A visit to Sumatra is an adventure. This wild island has smoking volcanoes, sparkling crater lakes, deep ravines and dense rainforest. Fertile valleys, lush rice fields and teetering slopes make for some of the most spectacular volcanic landscapes of the world.

The world’s largest volcanic lake, Lake Toba, may be found in North Sumatra, and within it sits the island of Palau Samosir. Palau Samosir has quickly gained a reputation amongst travellers as a relaxing spot and local activities include trekking, bicycling and visiting quiet villages in the interior.

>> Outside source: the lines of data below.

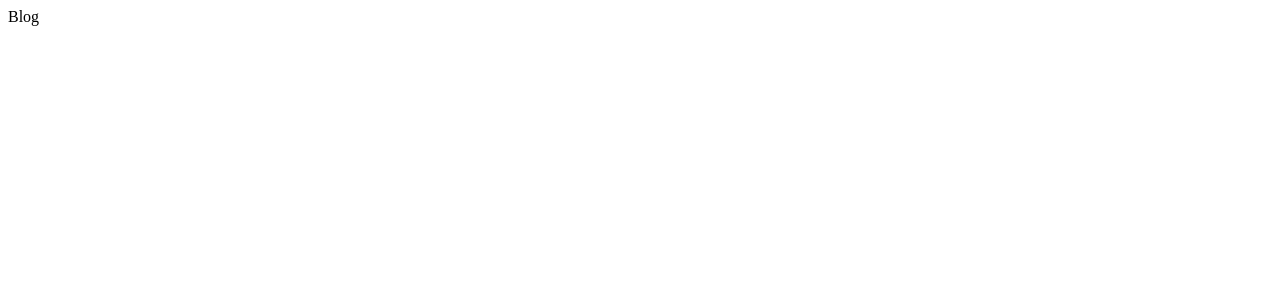
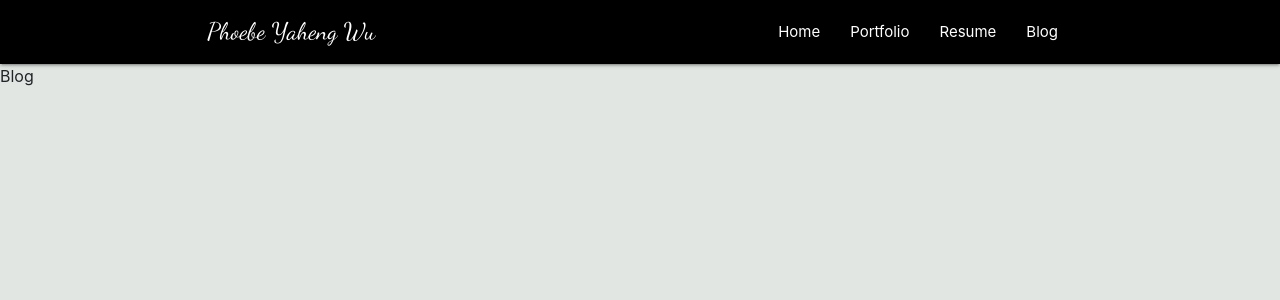
Before and after one commit to wuyaheng/react-portfolio-site, a React (Create React App) app: page /blog in a window 1280 px wide. Shown: the top 300 px of the page. Built offline with nearby package versions, Linux system fonts and the light colour scheme.

Commit message:
create Navbar component

```diff
--- a/public/index.html
+++ b/public/index.html
@@ -9,7 +9,11 @@
       name="description"
       content="Web site created using create-react-app"
     />
-
+    <link rel="stylesheet" href="https://stackpath.bootstrapcdn.com/bootstrap/4.4.1/css/bootstrap.min.css" integrity="sha384-Vkoo8x4CGsO3+Hhxv8T/Q5PaXtkKtu6ug5TOeNV6gBiFeWPGFN9MuhOf23Q9Ifjh" crossorigin="anonymous">
+    <link rel="stylesheet" href="https://stackpath.bootstrapcdn.com/font-awesome/4.7.0/css/font-awesome.min.css">
+    <link rel="stylesheet" href="https://cdnjs.cloudflare.com/ajax/libs/materialize/1.0.0/css/materialize.min.css">
+    <link href="https://fonts.googleapis.com/icon?family=Material+Icons" rel="stylesheet">
+    <script src="https://kit.fontawesome.com/a076d05399.js"></script>
     <title>Phoebe Yaheng Wu</title>
   </head>
   <body>
--- /dev/null
+++ b/src/components/Navbar/Navbar.js
@@ -0,0 +1,39 @@
+import React, { Component } from 'react'
+import { Link } from "react-router-dom";
+import './style.css'
+
+class Navbar extends Component {
+    render() {
+        return (
+            <div>
+                <div className="navbar-fixed">
+                    <nav className="nav-wrapper #000000 black">
+                        <div className="container">
+                            <a href="/" className="brand-logo" id="logo">Phoebe Yaheng Wu</a>
+                            <a href="/" className="sidenav-trigger" data-target="mobile-links">
+                                <i className="material-icons">menu</i>
+                            </a>
+                            <ul className="right hide-on-med-and-down">
+                                <li className="myNav"><Link to="/">Home</Link></li>
+                                <li className="myNav"><Link to="/portfolio">Portfolio</Link></li>
+                                <li className="myNav"><Link to="/resume">Resume</Link></li>
+                                <li className="myNav"><Link to="/blog">Blog</Link></li>
+                            </ul>
+                        </div>
+                    </nav>
+                    </div>
+
+                    <ul className="sidenav" id="mobile-links">
+                        <li><a href="index.html">Home</a></li>
+                        <li><a href="portfolio.html">Portfolio</a></li>
+                        <li><a href="resume.html">Resume</a></li>
+                        <li><a href="blog.html">Blog</a></li>
+
+                    </ul>
+            </div>
+        )
+    }
+}
+
+
+export default Navbar;
--- /dev/null
+++ b/src/components/Navbar/style.css
@@ -0,0 +1,47 @@
+@import url('https://fonts.googleapis.com/css?family=Dancing+Script&display=swap');
+@import url('https://fonts.googleapis.com/css?family=M+PLUS+Rounded+1c');
+
+* {
+  margin: 0;
+  padding: 0;
+  box-sizing: border-box;
+}
+
+:root {
+  --gradient-color: linear-gradient(
+    90deg,
+    rgb(255, 88, 88, 0.8),
+    rgb(255, 183, 77, 0.8)
+  );
+}
+
+body {
+  width: 100%;
+  min-height: 100vh;
+  align-items: center;
+  justify-content: center;
+  background-color: rgba(198,206,201,0.5);
+  font-size: 16px;
+}
+
+#logo {
+    font-family: 'Dancing Script', cursive;
+    font-size: 1.5em;
+}
+
+.myNav a:hover{
+    color: #ffb74d;
+}
+
+
+a:hover {
+  text-decoration: none;
+  outline: none;
+  color: #ffb74d;
+}
+
+
+a {
+  text-decoration: none;
+  color: inherit;
+}
--- a/src/pages/Blog/Blog.js
+++ b/src/pages/Blog/Blog.js
@@ -1,9 +1,11 @@
-import React, { Component } from 'react'
+import React, { Component } from 'react';
+import Navbar from '../../components/Navbar/Navbar';
 
 class Blog extends Component {
     render() {
         return (
             <div>
+            <Navbar />
                 Blog
             </div>
         )
--- a/src/pages/Home/Home.js
+++ b/src/pages/Home/Home.js
@@ -1,9 +1,11 @@
 import React, { Component } from 'react'
+import Navbar from '../../components/Navbar/Navbar';
 
 class Home extends Component {
     render() {
         return (
             <div>
+            <Navbar />
                 home
             </div>
         )
--- a/src/pages/Portfolio/Portfolio.js
+++ b/src/pages/Portfolio/Portfolio.js
@@ -1,9 +1,10 @@
 import React, { Component } from 'react'
-
+import Navbar from '../../components/Navbar/Navbar';
 class Portfolio extends Component {
     render() {
         return (
             <div>
+            <Navbar />
                 portfolio
             </div>
         )
--- a/src/pages/Resume/Resume.js
+++ b/src/pages/Resume/Resume.js
@@ -1,9 +1,11 @@
-import React, { Component } from 'react'
+import React, { Component } from 'react';
+import Navbar from '../../components/Navbar/Navbar';
 
 class Resume extends Component {
     render() {
         return (
             <div>
+            <Navbar />
                 Resume
             </div>
         )
```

Berastagi, once the preferred countryside retreat of the Dutch traders in nearby Medan, is a popular base for trekking to the active volcanoes Gunung Sinabung and Gunung Sibayak. Also nearby are traditional Koro Batak villages with their traditional thatch-roofed longhouses on stilts.

Sumatra is home to many endangered species including orangutans and these forest apes are perhaps the island’s biggest attraction. The most reliable chance to see orangutans is the twice-daily feedings at the Orangutan Feeding Centre at Bukit Lanang.

Sumatra’s islands also hold great appeal for travellers. Palau Weh is a paradise for snorkellers and divers while the Mentawai Islands are an established destination for surfers.